The plot in this issue is one of the most common in the Silver Age: Professor has invented something that the communists want. The underworld has kidnapped the prof and are about to deliver him to the reds, but... well, they're going to have a costume party as well at the house where he's being hidden. Because the leader of the mob is also a pillar of the community, the anti-violence crusader and Ryder's sponsor are also at the party:

So Ryder cobbles together the Creeper's costum--a green wig, yellow body paint and a sheepskin rug along with the Sub-Mariner's trunks, and crashes the party.

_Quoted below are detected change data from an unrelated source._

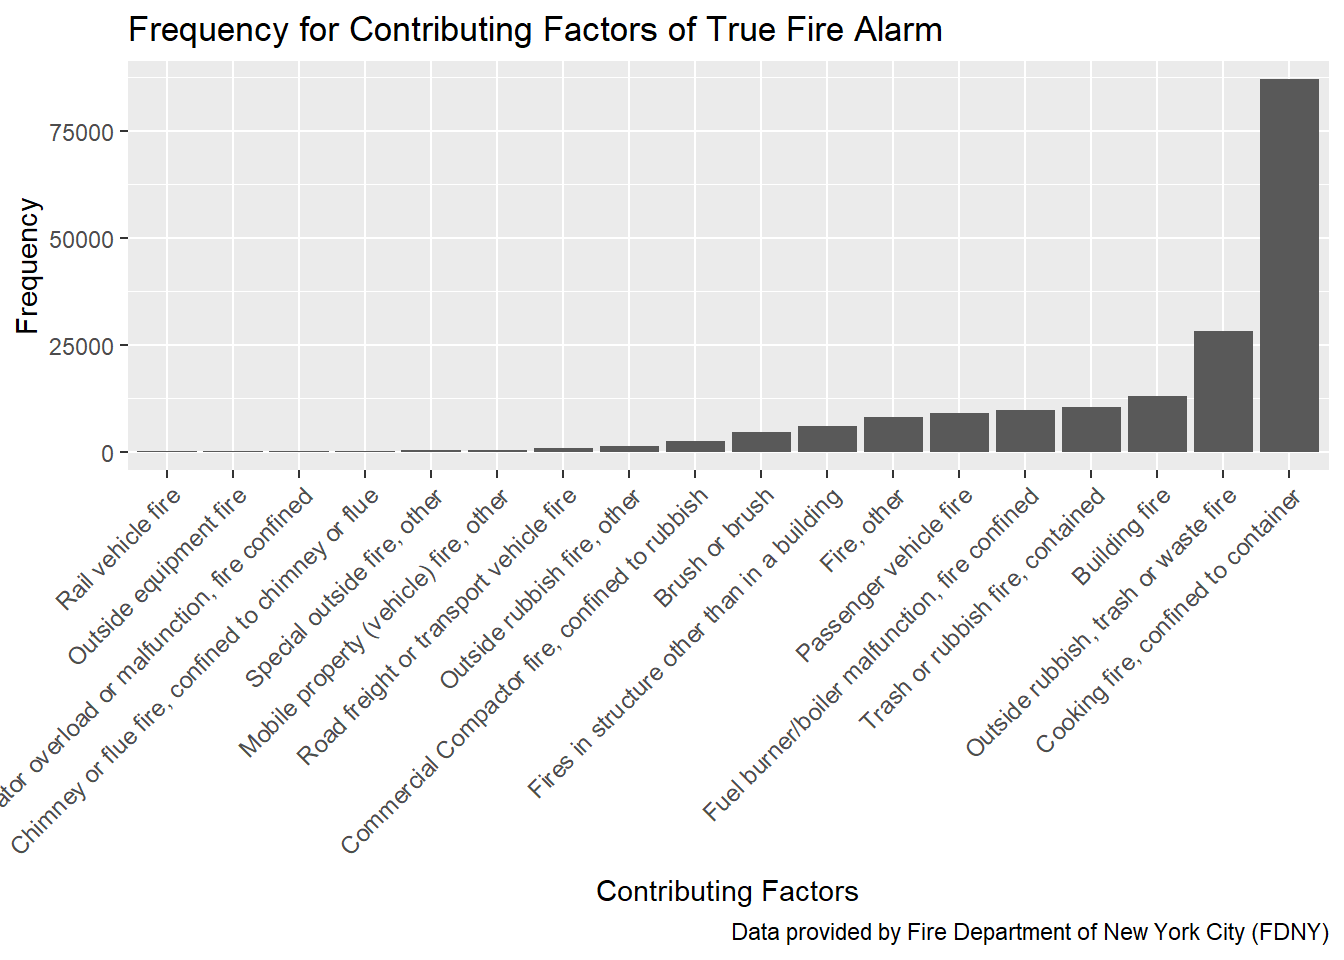
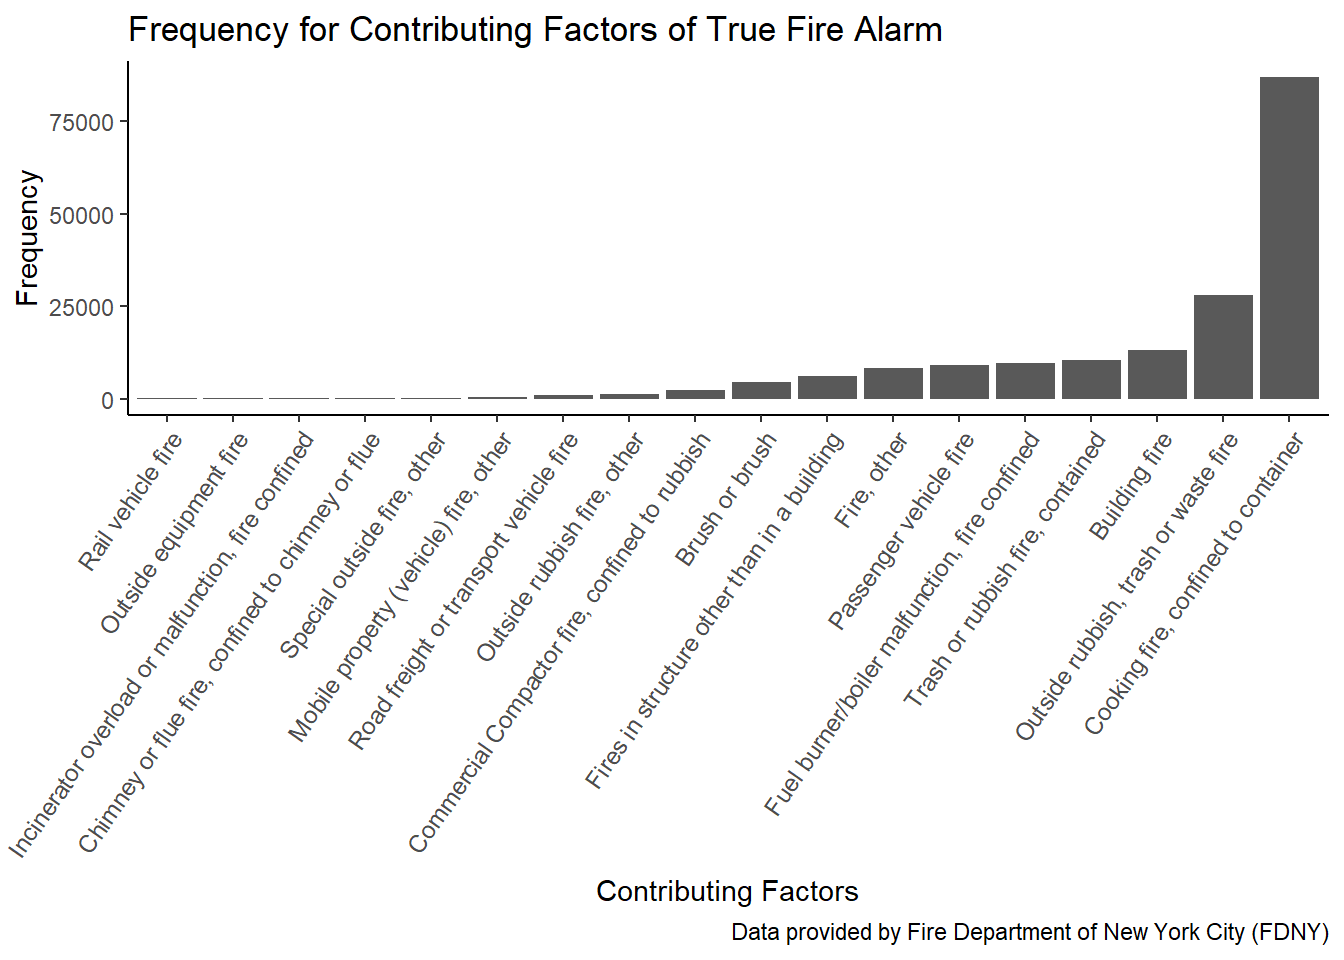
change of data import and plot theme related to fire factors

diff --git a/fire_factors.html b/fire_factors.html
@@ -15,7 +15,7 @@
 
 <script src="site_libs/jquery-1.11.3/jquery.min.js"></script>
 <meta name="viewport" content="width=device-width, initial-scale=1" />
-<link href="site_libs/bootstrap-3.3.5/css/bootstrap.min.css" rel="stylesheet" />
+<link href="site_libs/bootstrap-3.3.5/css/flatly.min.css" rel="stylesheet" />
 <script src="site_libs/bootstrap-3.3.5/js/bootstrap.min.js"></script>
 <script src="site_libs/bootstrap-3.3.5/shim/html5shiv.min.js"></script>
 <script src="site_libs/bootstrap-3.3.5/shim/respond.min.js"></script>
@@ -105,34 +105,34 @@ button.code-folding-btn:focus {
 <style type="text/css">
 /* padding for bootstrap navbar */
 body {
-  padding-top: 51px;
+  padding-top: 60px;
   padding-bottom: 40px;
 }
 /* offset scroll position for anchor links (for fixed navbar)  */
 .section h1 {
-  padding-top: 56px;
-  margin-top: -56px;
+  padding-top: 65px;
+  margin-top: -65px;
 }
 
 .section h2 {
-  padding-top: 56px;
-  margin-top: -56px;
+  padding-top: 65px;
+  margin-top: -65px;
 }
 .section h3 {
-  padding-top: 56px;
-  margin-top: -56px;
+  padding-top: 65px;
+  margin-top: -65px;
 }
 .section h4 {
-  padding-top: 56px;
-  margin-top: -56px;
+  padding-top: 65px;
+  margin-top: -65px;
 }
 .section h5 {
-  padding-top: 56px;
-  margin-top: -56px;
+  padding-top: 65px;
+  margin-top: -65px;
 }
 .section h6 {
-  padding-top: 56px;
-  margin-top: -56px;
+  padding-top: 65px;
+  margin-top: -65px;
 }
 </style>
 
@@ -226,22 +226,10 @@ $(document).ready(function () {
 </div>
 
 
-<pre class="r"><code># turn the factor variables with one level to character or integer
+<pre class="r"><code># load data from online source
 
-fire_data = read.csv(file = &quot;./data/Incidents_Responded_to_by_Fire_Companies.csv&quot;) %&gt;%
-  janitor::clean_names() %&gt;%
-  mutate(incident_type_desc = as.character(incident_type_desc),
-         incident_date_time = as.character(incident_date_time),
-         arrival_date_time = as.character(arrival_date_time),
-         last_unit_cleared_date_time = as.character(last_unit_cleared_date_time),
-         action_taken1_desc = as.character(action_taken1_desc),
-         action_taken2_desc = as.character(action_taken2_desc),
-         action_taken3_desc = as.character(action_taken3_desc),
-         property_use_desc = as.character(property_use_desc),
-         street_highway = as.character(street_highway),
-         zip_code = as.integer(zip_code),
-         floor = as.integer(floor)
-         )</code></pre>
+fire_data = read.socrata(&quot;https://data.cityofnewyork.us/resource/ibte-hq4u.csv&quot;) %&gt;%
+  janitor::clean_names()</code></pre>
 <pre class="r"><code># count the frequency of the specific description of incidents and plot with order
 
 fire_factor1 = fire_data %&gt;%
@@ -250,12 +238,11 @@ fire_factor1 = fire_data %&gt;%
   arrange(desc(count)) %&gt;%
   ungroup() %&gt;% 
   separate(incident_type_desc, into = c(&quot;incident_type&quot;, &quot;incident_desc&quot;), sep = &quot;-&quot;) %&gt;% 
-  mutate(incident_type = as.integer(incident_type),
+  mutate(incident_type = str_sub(incident_type, 1, 3), 
+         incident_type = as.integer(incident_type),
     incident_desc = forcats::fct_reorder(incident_desc, count))</code></pre>
 <pre><code>## Warning: Expected 2 pieces. Additional pieces discarded in 13 rows [19, 22,
 ## 44, 81, 82, 85, 89, 91, 108, 134, 141, 154, 178].</code></pre>
-<pre><code>## Warning in evalq(as.integer(incident_type), &lt;environment&gt;): NAs introduced
-## by coercion</code></pre>
 <pre class="r"><code>fire_factor1 %&gt;%
   filter(incident_type &gt;= 100 &amp; incident_type &lt;=199) %&gt;% 
   filter(count &gt; 100) %&gt;%
@@ -348,7 +335,8 @@ fire_factor1 = fire_data %&gt;%
   filter(count &gt; 100) %&gt;% 
   ggplot(aes(x = incident_desc, y = count)) +
   geom_col() +
-  theme(axis.text.x = element_text(angle = 45, hjust = 1, size = 9)) +
+  theme_classic() +
+  theme(axis.text.x = element_text(angle = 55, hjust = 1, size = 9)) +
   labs(title = &quot;Frequency for Contributing Factors of True Fire Alarm&quot;,
        x = &quot;Contributing Factors&quot;,
        y = &quot;Frequency&quot;,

But as he tries to search the house, some guards spot him, and he has to make a dash for it. He's wounded, but discovers a secret room behind a sliding panel where Professor Yatz is hidden. The professor decides to use the Creeper as his guinea pig for a serum that heals people quickly and gives them extra strength. He also implants in Ryder's arm a device that:

Hence Ryder's ability to make the quick costume change. The professor is killed when the guards burst through the sliding panel, and so the Creeper's secret is safe. The Creeper beats up the hoodlums and the cops catch the prof's killer. But all's not well:

The Creeper had only a short run at DC (six issues), although he made several guest appearances in the 1970s and has been a background character (as TV host Jack Ryder) for decades since. He had another short series in the mid-1990s. In 2003, Vertigo put out a mini-series with a female version of the Creeper set in 1930s France.

1 comment:

Anonymous said...

I reread my Silver Age Creepers a couple of years ago. What leaped out at me was how flexible Jack's job as station security was--cracking crime rings, helping the FBI, snooping around, all in a day's work apparently.
Good comparison to the Question.